▸ **Problem requirements**: Report each line of the listing that carries the word "Open".

▸ **Provided data**:

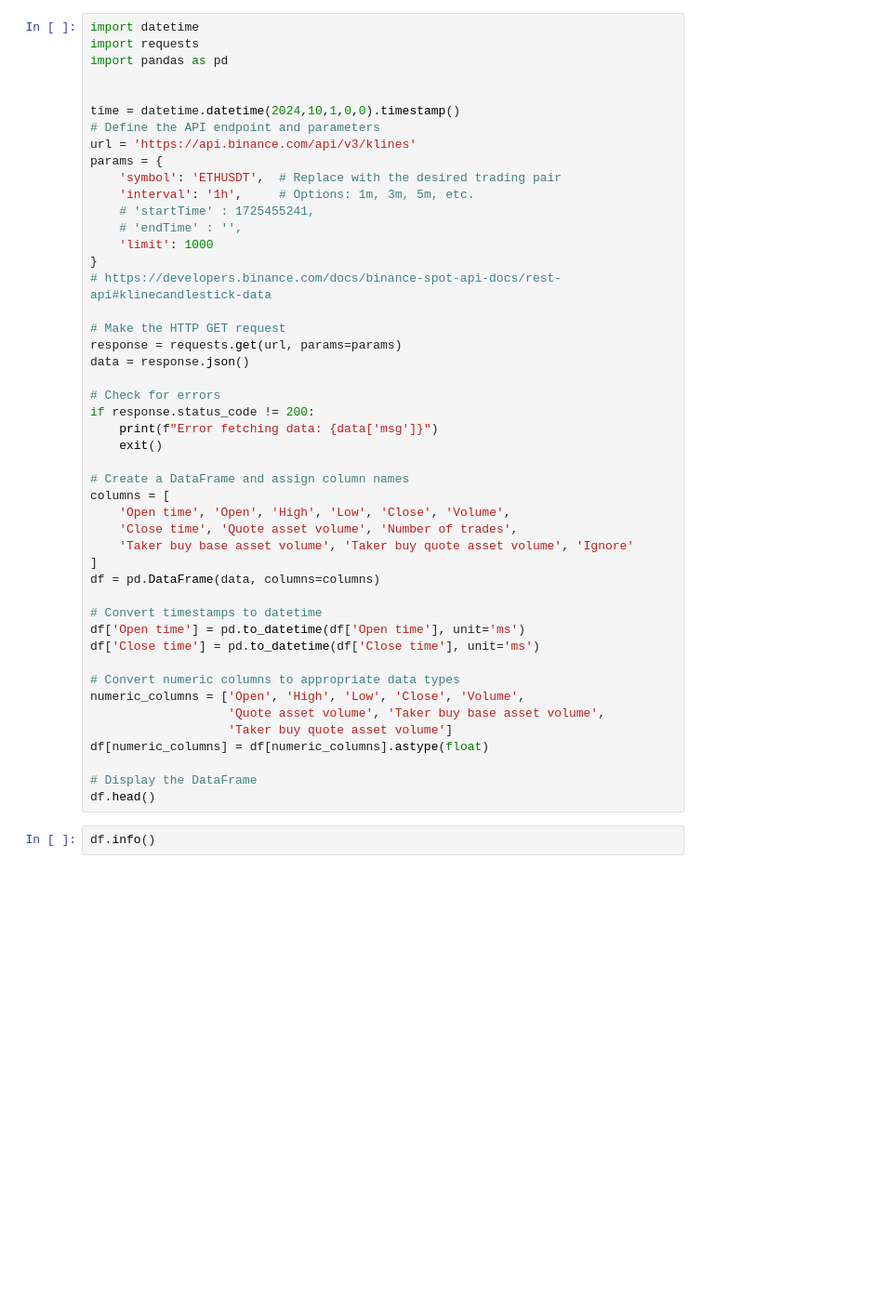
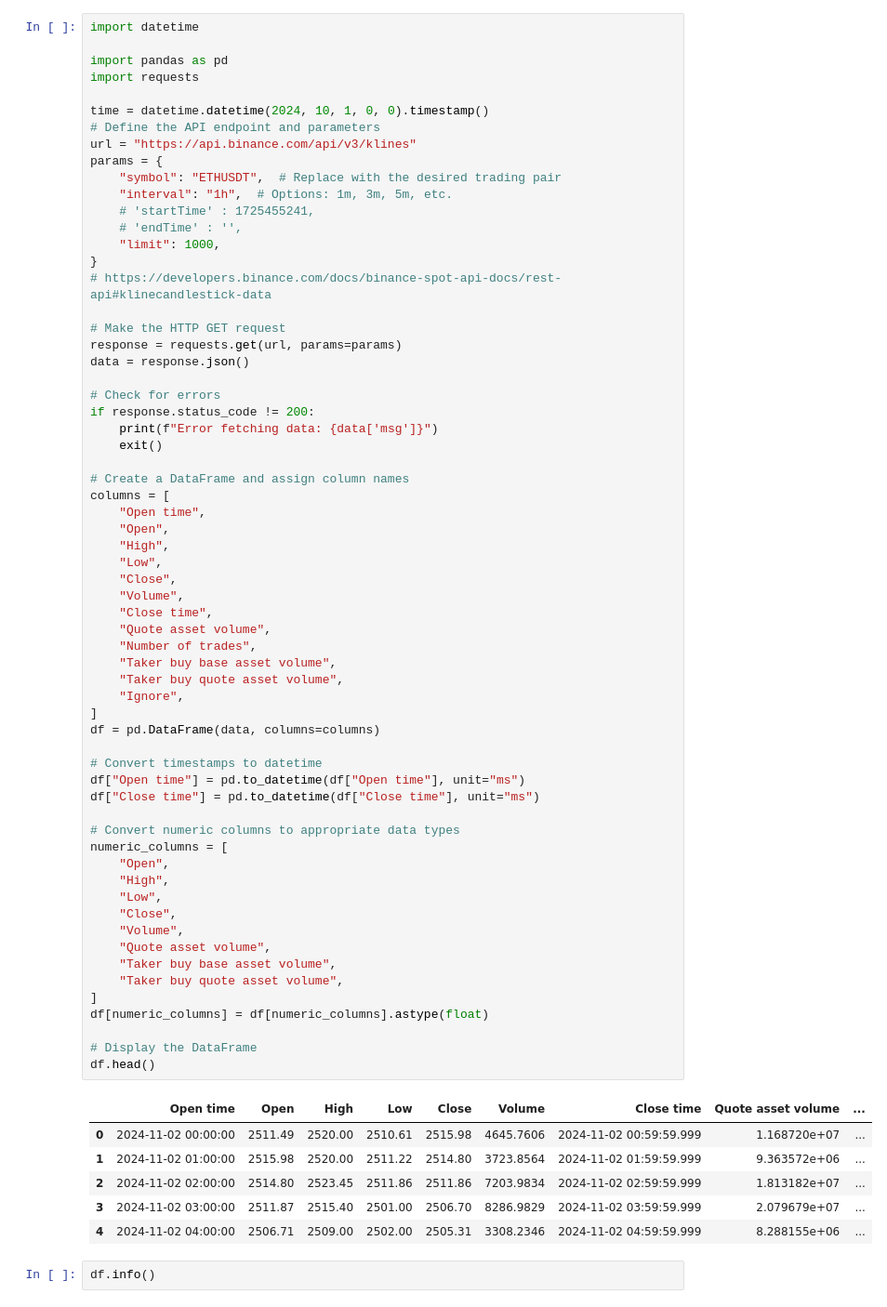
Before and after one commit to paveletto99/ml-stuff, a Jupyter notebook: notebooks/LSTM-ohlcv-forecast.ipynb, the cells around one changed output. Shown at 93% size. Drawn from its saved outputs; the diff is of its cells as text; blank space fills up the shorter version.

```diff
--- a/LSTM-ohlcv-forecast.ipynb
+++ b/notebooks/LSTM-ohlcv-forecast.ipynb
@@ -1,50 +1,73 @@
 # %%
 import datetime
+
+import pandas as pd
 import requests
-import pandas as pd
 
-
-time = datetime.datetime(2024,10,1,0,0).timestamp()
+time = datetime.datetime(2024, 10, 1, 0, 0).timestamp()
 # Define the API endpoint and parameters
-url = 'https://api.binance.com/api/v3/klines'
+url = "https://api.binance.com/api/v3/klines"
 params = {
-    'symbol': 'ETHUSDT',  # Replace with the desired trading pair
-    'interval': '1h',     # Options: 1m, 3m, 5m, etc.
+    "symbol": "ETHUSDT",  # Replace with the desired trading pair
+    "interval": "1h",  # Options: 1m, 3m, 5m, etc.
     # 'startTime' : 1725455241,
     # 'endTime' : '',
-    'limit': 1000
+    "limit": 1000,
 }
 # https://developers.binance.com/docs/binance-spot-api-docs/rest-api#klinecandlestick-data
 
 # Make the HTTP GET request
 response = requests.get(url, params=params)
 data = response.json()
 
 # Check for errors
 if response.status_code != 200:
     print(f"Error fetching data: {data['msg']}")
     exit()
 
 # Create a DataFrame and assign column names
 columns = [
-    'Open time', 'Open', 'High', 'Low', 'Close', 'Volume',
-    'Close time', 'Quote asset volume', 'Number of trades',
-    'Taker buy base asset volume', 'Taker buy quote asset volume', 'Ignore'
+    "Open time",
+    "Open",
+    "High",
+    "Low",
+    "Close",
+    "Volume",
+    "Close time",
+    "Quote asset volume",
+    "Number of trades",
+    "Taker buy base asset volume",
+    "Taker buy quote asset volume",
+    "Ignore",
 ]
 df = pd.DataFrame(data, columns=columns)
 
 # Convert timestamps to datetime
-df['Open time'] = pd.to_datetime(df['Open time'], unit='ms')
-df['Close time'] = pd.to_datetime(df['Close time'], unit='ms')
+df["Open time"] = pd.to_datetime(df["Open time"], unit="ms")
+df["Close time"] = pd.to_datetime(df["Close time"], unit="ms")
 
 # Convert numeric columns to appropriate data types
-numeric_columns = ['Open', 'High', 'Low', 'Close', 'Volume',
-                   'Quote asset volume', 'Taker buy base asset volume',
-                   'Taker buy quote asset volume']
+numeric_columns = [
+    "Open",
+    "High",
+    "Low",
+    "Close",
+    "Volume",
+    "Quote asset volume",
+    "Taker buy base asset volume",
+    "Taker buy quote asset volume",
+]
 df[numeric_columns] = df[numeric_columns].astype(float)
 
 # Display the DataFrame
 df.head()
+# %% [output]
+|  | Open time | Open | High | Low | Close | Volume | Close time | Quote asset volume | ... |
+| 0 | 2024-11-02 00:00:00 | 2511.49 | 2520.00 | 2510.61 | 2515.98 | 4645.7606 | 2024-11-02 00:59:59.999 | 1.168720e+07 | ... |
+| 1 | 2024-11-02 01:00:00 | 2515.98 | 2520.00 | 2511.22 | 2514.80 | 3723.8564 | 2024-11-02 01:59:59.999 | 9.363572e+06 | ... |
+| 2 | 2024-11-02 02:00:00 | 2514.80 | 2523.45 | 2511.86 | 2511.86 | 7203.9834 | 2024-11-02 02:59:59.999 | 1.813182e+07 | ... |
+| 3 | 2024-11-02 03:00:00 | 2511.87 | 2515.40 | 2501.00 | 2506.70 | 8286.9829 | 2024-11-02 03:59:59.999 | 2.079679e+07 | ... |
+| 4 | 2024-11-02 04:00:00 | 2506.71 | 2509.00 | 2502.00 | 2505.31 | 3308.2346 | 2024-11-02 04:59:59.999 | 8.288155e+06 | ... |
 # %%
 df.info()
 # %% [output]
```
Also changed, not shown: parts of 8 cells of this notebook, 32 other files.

...

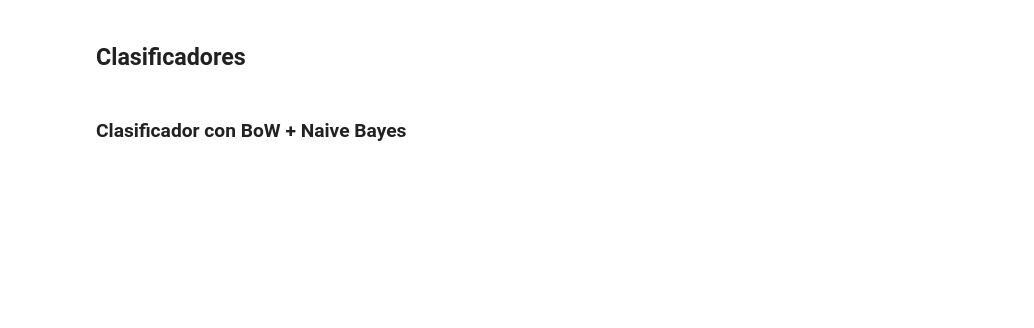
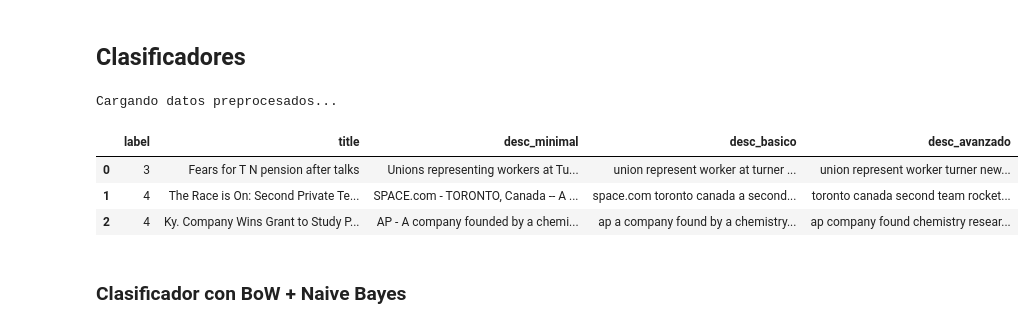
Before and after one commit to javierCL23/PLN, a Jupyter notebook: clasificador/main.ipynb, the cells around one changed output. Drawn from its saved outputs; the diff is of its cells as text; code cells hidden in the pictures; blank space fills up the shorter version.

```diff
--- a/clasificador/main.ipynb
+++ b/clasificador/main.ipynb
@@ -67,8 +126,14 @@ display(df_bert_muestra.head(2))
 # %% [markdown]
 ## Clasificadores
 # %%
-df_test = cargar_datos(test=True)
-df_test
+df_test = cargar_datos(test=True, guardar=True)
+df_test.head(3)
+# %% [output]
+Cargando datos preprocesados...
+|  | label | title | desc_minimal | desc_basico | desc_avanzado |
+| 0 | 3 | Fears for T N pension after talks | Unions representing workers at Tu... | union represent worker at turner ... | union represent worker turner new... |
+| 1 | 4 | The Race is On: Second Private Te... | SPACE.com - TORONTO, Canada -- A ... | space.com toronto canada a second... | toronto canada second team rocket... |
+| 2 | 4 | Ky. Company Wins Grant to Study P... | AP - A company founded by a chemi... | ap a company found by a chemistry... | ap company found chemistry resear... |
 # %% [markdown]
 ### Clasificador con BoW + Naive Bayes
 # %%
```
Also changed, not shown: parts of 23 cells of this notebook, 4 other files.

==

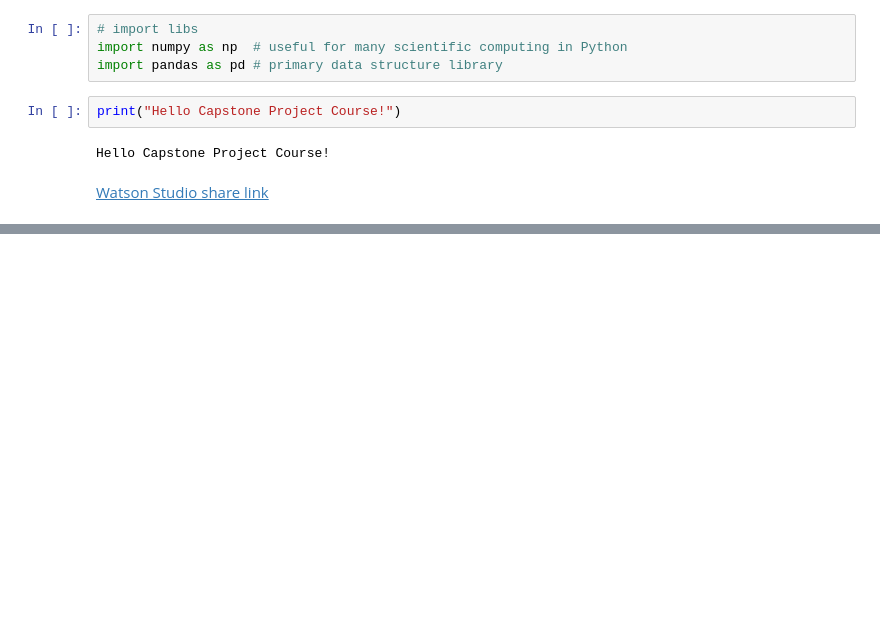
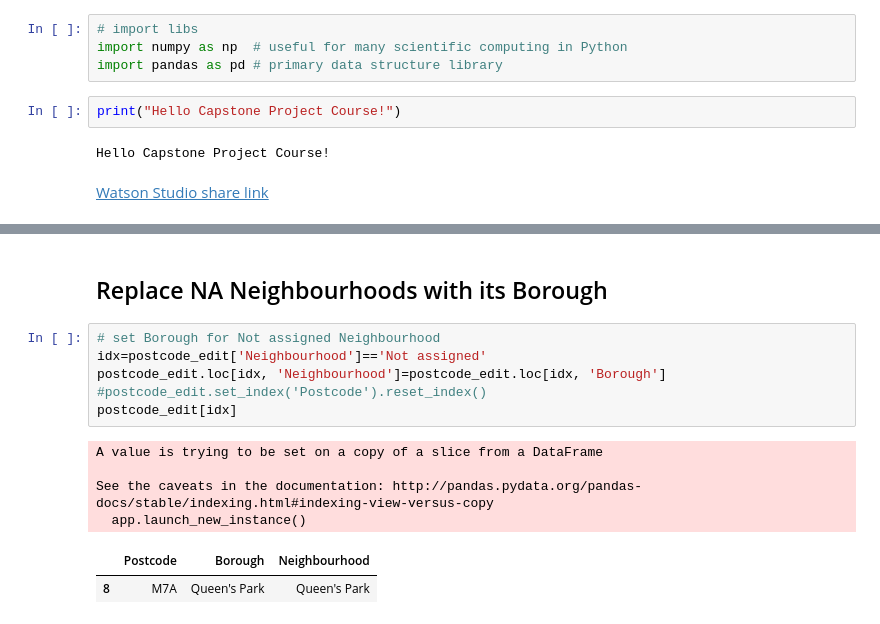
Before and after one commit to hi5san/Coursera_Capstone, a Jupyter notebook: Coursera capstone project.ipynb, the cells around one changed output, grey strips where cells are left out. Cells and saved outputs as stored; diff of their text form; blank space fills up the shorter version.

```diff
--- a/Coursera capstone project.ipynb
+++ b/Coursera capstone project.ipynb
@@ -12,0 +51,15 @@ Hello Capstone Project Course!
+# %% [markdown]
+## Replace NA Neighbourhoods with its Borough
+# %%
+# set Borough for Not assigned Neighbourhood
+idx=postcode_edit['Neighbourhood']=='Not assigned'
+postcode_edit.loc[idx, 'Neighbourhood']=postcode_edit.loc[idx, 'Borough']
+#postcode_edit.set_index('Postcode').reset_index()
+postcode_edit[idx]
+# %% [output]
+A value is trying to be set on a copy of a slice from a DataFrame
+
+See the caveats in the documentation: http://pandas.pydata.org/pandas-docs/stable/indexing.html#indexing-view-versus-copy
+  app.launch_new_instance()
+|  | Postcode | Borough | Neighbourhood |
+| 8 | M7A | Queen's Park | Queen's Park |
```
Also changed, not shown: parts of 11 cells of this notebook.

▸ **Expected answer**:
-    'Open time', 'Open', 'High', 'Low', 'Close', 'Volume',
+    "Open time",
+    "Open",
-df['Open time'] = pd.to_datetime(df['Open time'], unit='ms')
+df["Open time"] = pd.to_datetime(df["Open time"], unit="ms")
-numeric_columns = ['Open', 'High', 'Low', 'Close', 'Volume',
+    "Open",
+|  | Open time | Open | High | Low | Close | Volume | Close time | Quote asset volume | ... |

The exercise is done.